From there, the pressure and temperature turn to supercritical levels. Pressure increases to about 1400 PSI, and temperature to 70ºF - 80ºF, allowing the supercritical CO2 to have the ideal solvent properties for extracting cannabinoids from plant matter.

Winterization: Removing plant waxes

The next step removes fatty plant waxes from the crude. This process is called winterization.

Organic corn Ethanol is used to dissolve the crude oil, allowing the waxes to begin to coagulate at the top layer of the solution, resembling a miso soup.

Next, we use a cryo-freezing process to drop the ethanol's solubility, further forcing the waxes to form larger crystal-like lipid structures. The wax is then removed using a variety of filters, leaving a tincture solution. Next, we recover the ethanol using rotary or falling film evaporators.

The Last Step: Devolatilization, decarbing and reintroducing

Decarboxylation is an essential step that converts THCA cannabinoids to THC via time and temperature. This step completes the cannabinoid conversion process while also removing any remaining ethanol and degraded terpenes from the oil.

Once complete, we reintroduce the terpenes to the oil before it is sent to be packaged into a vape cartridge.

Frequent lab testing

Quality products are nothing without certificates of analysis. To ensure an item is compliant, producers regularly test products during the production and packaging processes.

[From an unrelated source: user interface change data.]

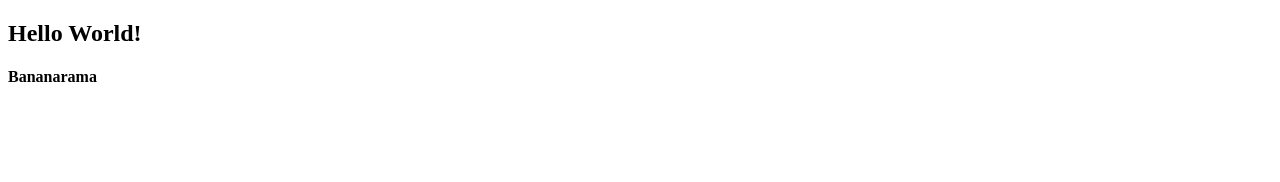
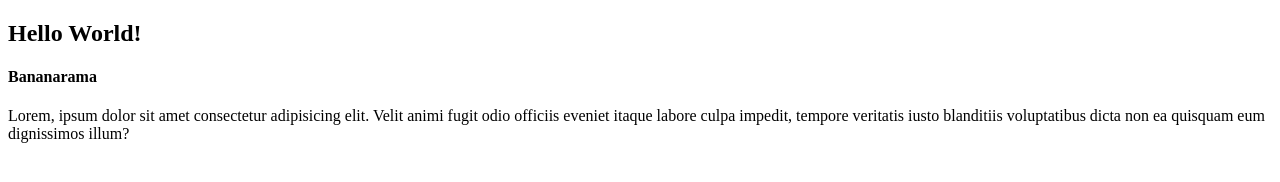
Before and after one commit to ChristoferCarlsson/actions_tutorial, a plain HTML site: page index.html in a window 1280 px wide. Drawn offline with Linux system fonts and the light colour scheme.

Commit message:
Bananarama
Eggbert

```diff
--- a/index.html
+++ b/index.html
@@ -8,5 +8,10 @@
   <body>
     <h2>Hello World!</h2>
     <h4>Bananarama</h4>
+    <p>
+      Lorem, ipsum dolor sit amet consectetur adipisicing elit. Velit animi
+      fugit odio officiis eveniet itaque labore culpa impedit, tempore veritatis
+      iusto blanditiis voluptatibus dicta non ea quisquam eum dignissimos illum?
+    </p>
   </body>
 </html>
```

Producers in California must ensure their products are below mandated limits of 66 different pesticides, four heavy metals, eight residual solvents, and microbial contamination. Potency is just as important, with caps limiting product contents and potency targets needing to hit the amounts claimed on packaging within 12%. Potencies can fluctuate during production, making it essential that concentrates are tested regularly during development.

ABX has always focused on safety and quality, even before the state passed its regulations. We rely on third-party analysis to ensure products remain compliant and safe throughout their life cycle. ABX's certificates of analysis also include complete terpene profile analysis, which you can find on our website and product packaging.

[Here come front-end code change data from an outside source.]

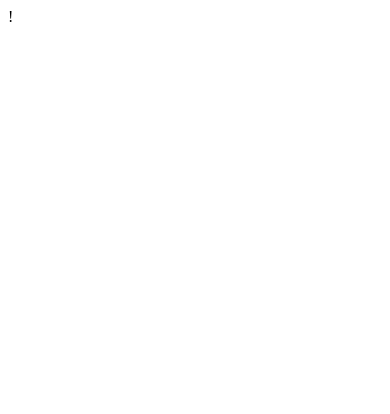
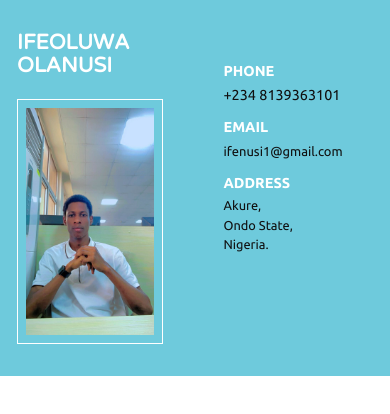
Before and after one commit to Ifenusi/first-personal, a plain HTML site: page projects.html in a window 390 px wide. Drawn offline with Linux system fonts and the light colour scheme.

Commit message:
Update projects.html

```diff
--- a/projects.html
+++ b/projects.html
@@ -1 +1,46 @@
-!
+
+<!DOCTYPE HTML>
+<html>
+<head>
+<title>Curriculum Vitae a Personal Category Flat Bootstarp Responsive Website Template | Home :: CustomKraft</title>
+<link href="css/bootstrap.css" rel='stylesheet' type='text/css' />
+<!-- jQuery (necessary JavaScript plugins) -->
+<script src="js/jquery.min.js"></script>
+<!-- Custom Theme files -->
+ <link href="css/dashboard.css" rel="stylesheet">
+<link href="css/style.css" rel='stylesheet' type='text/css' />
+
+<!-- Custom Theme files -->
+<!--//theme-style-->
+<meta name="viewport" content="width=device-width, initial-scale=1">
+<meta http-equiv="Content-Type" content="text/html; charset=utf-8" />
+<meta name="keywords" content="Curriculum Vitae Responsive web template, Bootstrap Web Templates, Flat Web Templates, Andriod Compatible web template,
+Smartphone Compatible web template, free webdesigns for Nokia, Samsung, LG, SonyErricsson, Motorola web design" />
+<script type="application/x-javascript"> addEventListener("load", function() { setTimeout(hideURLbar, 0); }, false); function hideURLbar(){ window.scrollTo(0,1); } </script>
+<link href='http://fonts.googleapis.com/css?family=Ubuntu:300,400,500,700' rel='stylesheet' type='text/css'>
+<link href='http://fonts.googleapis.com/css?family=Varela+Round' rel='stylesheet' type='text/css'>
+<!-- start menu -->
+
+</head>
+<body>
+<!-- header -->
+<div class="col-sm-3 col-md-2 sidebar">
+		 <div class="sidebar_top">
+			 <h1>IFEOLUWA OLANUSI</h1>
+			 <img src="images/dp.jpg" alt=""/>
+		 </div>
+		<div class="details">
+			 <h3>PHONE</h3>
+			 <p>+234 8139363101</p>
+			 <h3>EMAIL</h3>
+			 <p><a href="ifenusi1@gmail.com">ifenusi1@gmail.com</a></p>
+			 <address>
+			 <h3>ADDRESS</h3>
+			 <span>Akure,</span>
+			 <span>Ondo State,</span>
+			 <span>Nigeria.</span>
+			 </address>
+
+		</div>
+		<div class="clearfix"></div>
+</div>
```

The entourage effect: Why every compound counts

Today, consumers often get misled, being told that it's all about THC potency. In truth, potency is just one part of a massive equation that includes every plant compound.

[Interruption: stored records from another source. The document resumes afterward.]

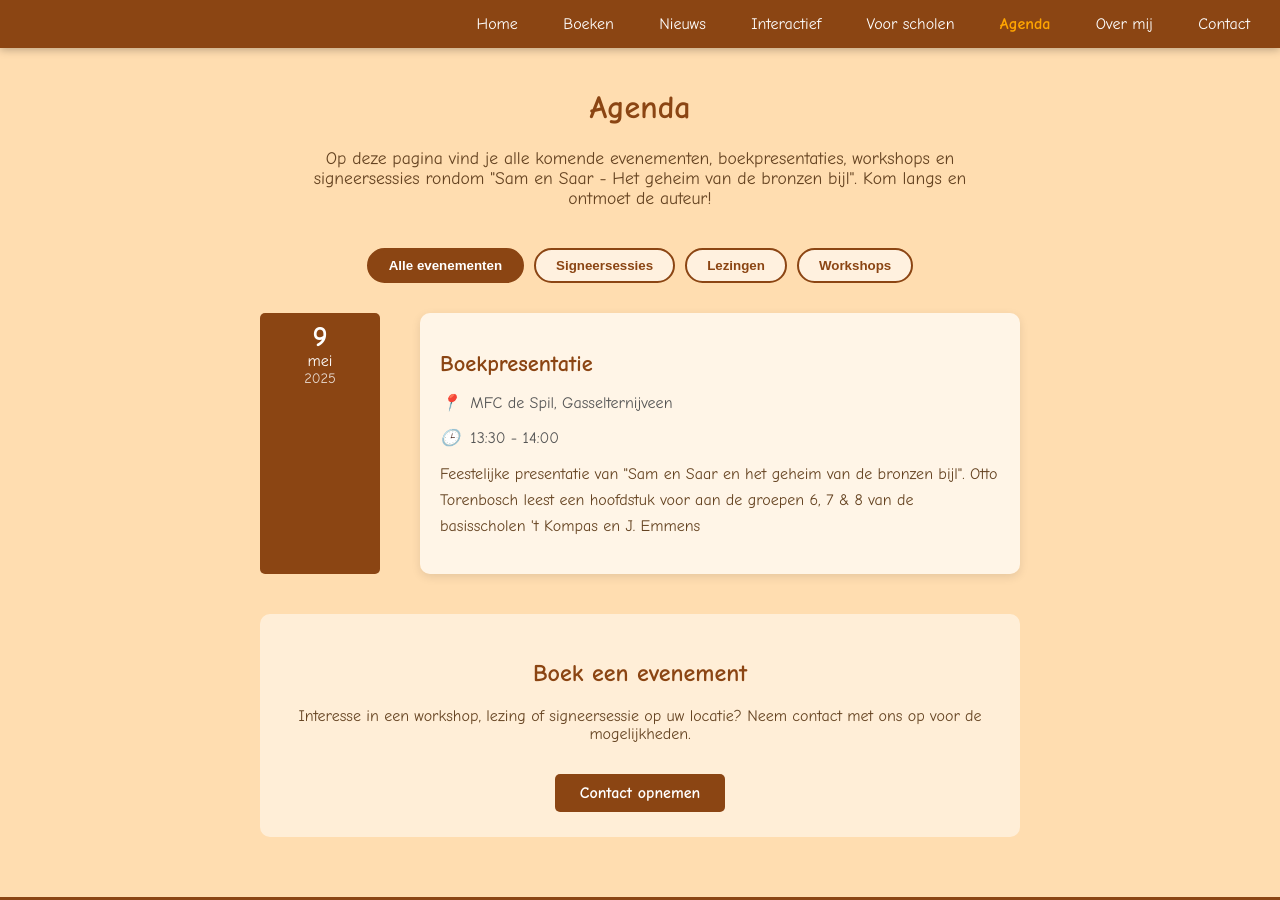
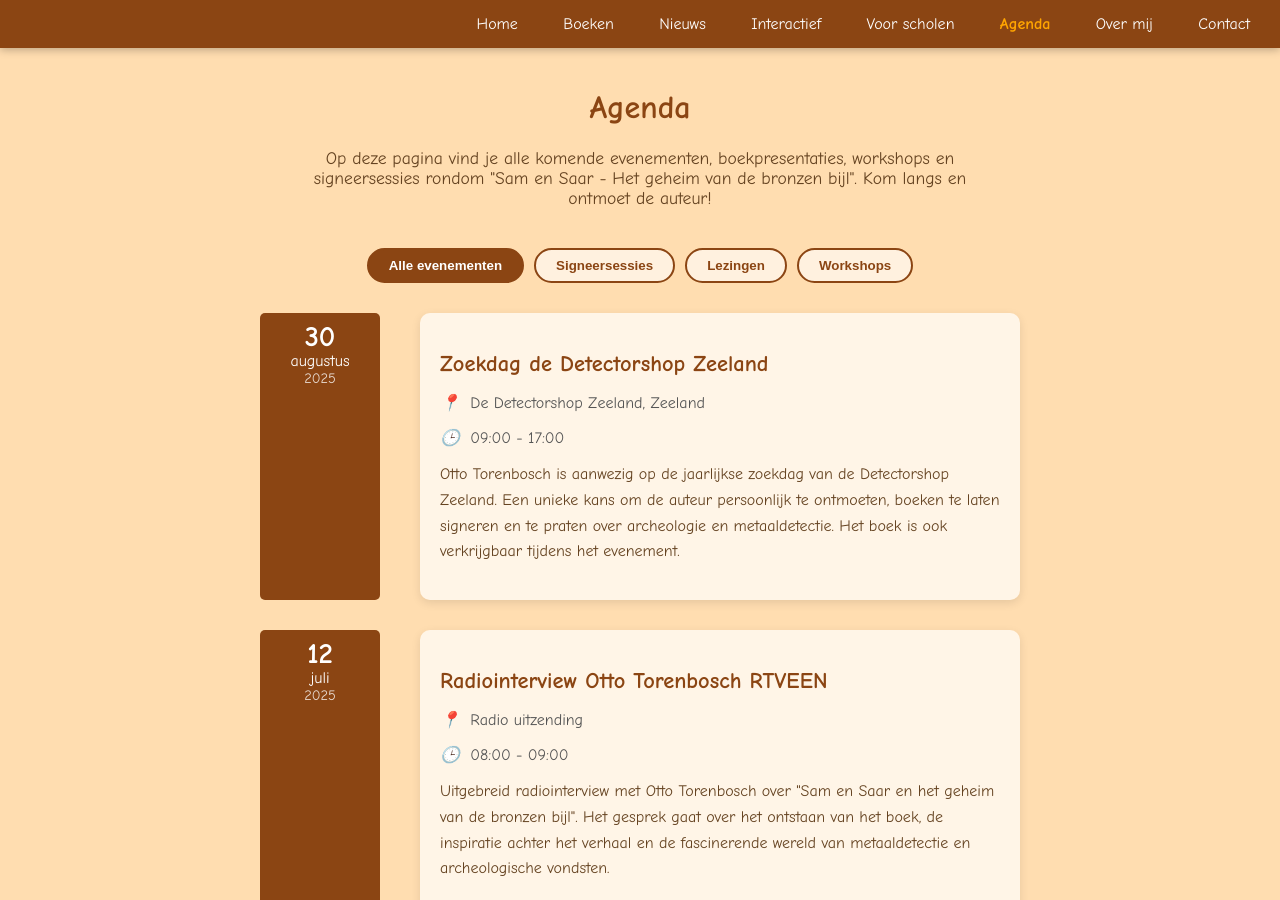
Before and after one commit to otorenbosch/samensaar.nl, a Jekyll site: the page built from agenda.html, in a window 1280 px wide and 900 px high. Built offline with Jekyll 4.4.1, drawn with Linux system fonts in a browser that asks for light colours; comment, search, counter and statistics services are not loaded.

Commit message:
Nieuwsupdate en aanpassingen fotos

```diff
--- a/_data/events.json
+++ b/_data/events.json
@@ -1,4 +1,28 @@
 [
+  {
+    "title": "Zoekdag de Detectorshop Zeeland",
+    "date": "2025-08-30",
+    "start_time": "09:00",
+    "end_time": "17:00",
+    "location": "De Detectorshop Zeeland, Zeeland",
+    "description": "Otto Torenbosch is aanwezig op de jaarlijkse zoekdag van de Detectorshop Zeeland. Een unieke kans om de auteur persoonlijk te ontmoeten, boeken te laten signeren en te praten over archeologie en metaaldetectie. Het boek is ook verkrijgbaar tijdens het evenement.",
+    "type": "evenement",
+    "url": "#",
+    "registration_url": "#",
+    "visible": true
+  },
+  {
+    "title": "Radiointerview Otto Torenbosch RTVEEN",
+    "date": "2025-07-12",
+    "start_time": "08:00",
+    "end_time": "09:00",
+    "location": "Radio uitzending",
+    "description": "Uitgebreid radiointerview met Otto Torenbosch over \"Sam en Saar en het geheim van de bronzen bijl\". Het gesprek gaat over het ontstaan van het boek, de inspiratie achter het verhaal en de fascinerende wereld van metaaldetectie en archeologische vondsten.",
+    "type": "radio",
+    "url": "#",
+    "registration_url": "#",
+    "visible": true
+  },
   {
     "title": "Boekpresentatie",
     "date": "2025-05-09",
@@ -9,7 +33,7 @@
     "type": "lezing",
     "url": "#",
     "registration_url": "#",
-    "visible": true
+    "visible": false
   },
   {
     "title": "Workshop - Zoeken met een metaaldetector",
--- a/nieuws.html
+++ b/nieuws.html
@@ -13,6 +13,38 @@
 
     <div class="nieuws-grid">
             <!-- Nieuwste item bovenaan -->
+        <div class="nieuws-card">
+            <div class="nieuws-date">Juni 2025</div>
+            <div class="nieuws-badge museum">Museum</div>
+            <h2>"Sam en Saar en het geheim van de bronzen bijl" nu ook verkrijgbaar in het Veenkoloniaal Museum</h2>
+
+            <img src="{{ '/assets/images/media/veenkoloniaal-museum.jpg' | relative_url }}" alt="Het boek in het Veenkoloniaal Museum" class="nieuws-image">
+
+            <p>
+                Het Veenkoloniaal Museum in Veendam heeft "Sam en Saar en het geheim van de bronzen bijl" toegevoegd aan het assortiment
+                van hun museumwinkel. Dit prachtige museum, dat de geschiedenis van de veenkoloniën vertelt,
+                is een perfecte aanvulling op de lijst van verkooppunten.
+            </p>
+
+            <div class="nieuws-quote">
+                "Het Veenkoloniaal Museum heeft een rijke collectie over de lokale geschiedenis.
+                Het is mooi om te zien dat het boek daar een plaats heeft gekregen naast de andere historische verhalen."
+            </div>
+
+            <p>
+                Het Veenkoloniaal Museum vertelt het verhaal van de unieke geschiedenis van de veenkoloniën in Groningen en Drenthe.
+                Met hun focus op lokale geschiedenis en erfgoed past "Sam en Saar en het geheim van de bronzen bijl" perfect in hun collectie,
+                waarbij het verhaal van Sam en Saar een brug slaat tussen de prehistorie en de meer recente geschiedenis van de regio.
+            </p>
+
+            <p>
+                Het boek is nu verkrijgbaar in een groeiend netwerk van musea, waaronder het Rijksmuseum van Oudheden,
+                Archeon, het Drents Museum, het Hunebedcentrum en nu dus ook het Veenkoloniaal Museum.
+            </p>
+
+            <a href="https://www.veenkoloniaalmuseum.nl/" target="_blank" class="nieuws-button">Bezoek het Veenkoloniaal Museum</a>
+        </div>
+
         <div class="nieuws-card">
             <div class="nieuws-date">16 juni 2025</div>
             <div class="nieuws-badge event">Lokale verkoop</div>
```
Also changed, not shown: assets/images/media/bol-com-verkoop.jpg, assets/images/media/presentatie-1.jpg, assets/images/media/presentatie-2.jpg, assets/images/media/presentatie-3.jpg, assets/images/media/veenkoloniaal-museum.jpg (added), 1 other file.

Each plant compound has its unique properties, helping create the whole plant experience with its diverse effects. This synergistic effect is called the Entourage Effect. That isn't the case with distillate-only products, where you can end up with a limited cannabinoid spectrum and the potential absence of terpenes.

Think it over before choosing. The highest possible THC content may seem beneficial to some, but also consider the full plant effect. Every individual terpene compound helps determine if strains are indica- or sativa- leaning. They each play a part in creating the flavors, aromas and effects that lead us to have our preferred cultivars.

Distillate-only consumers miss out on these unique properties, finding themselves limited to one or just a few compounds. Instead of a 90+% potent, distilled product, consider a substantial dose of THC, around 70 to 80%, that comes with the other essential cannabis compounds. In most cases, the results will speak for themselves.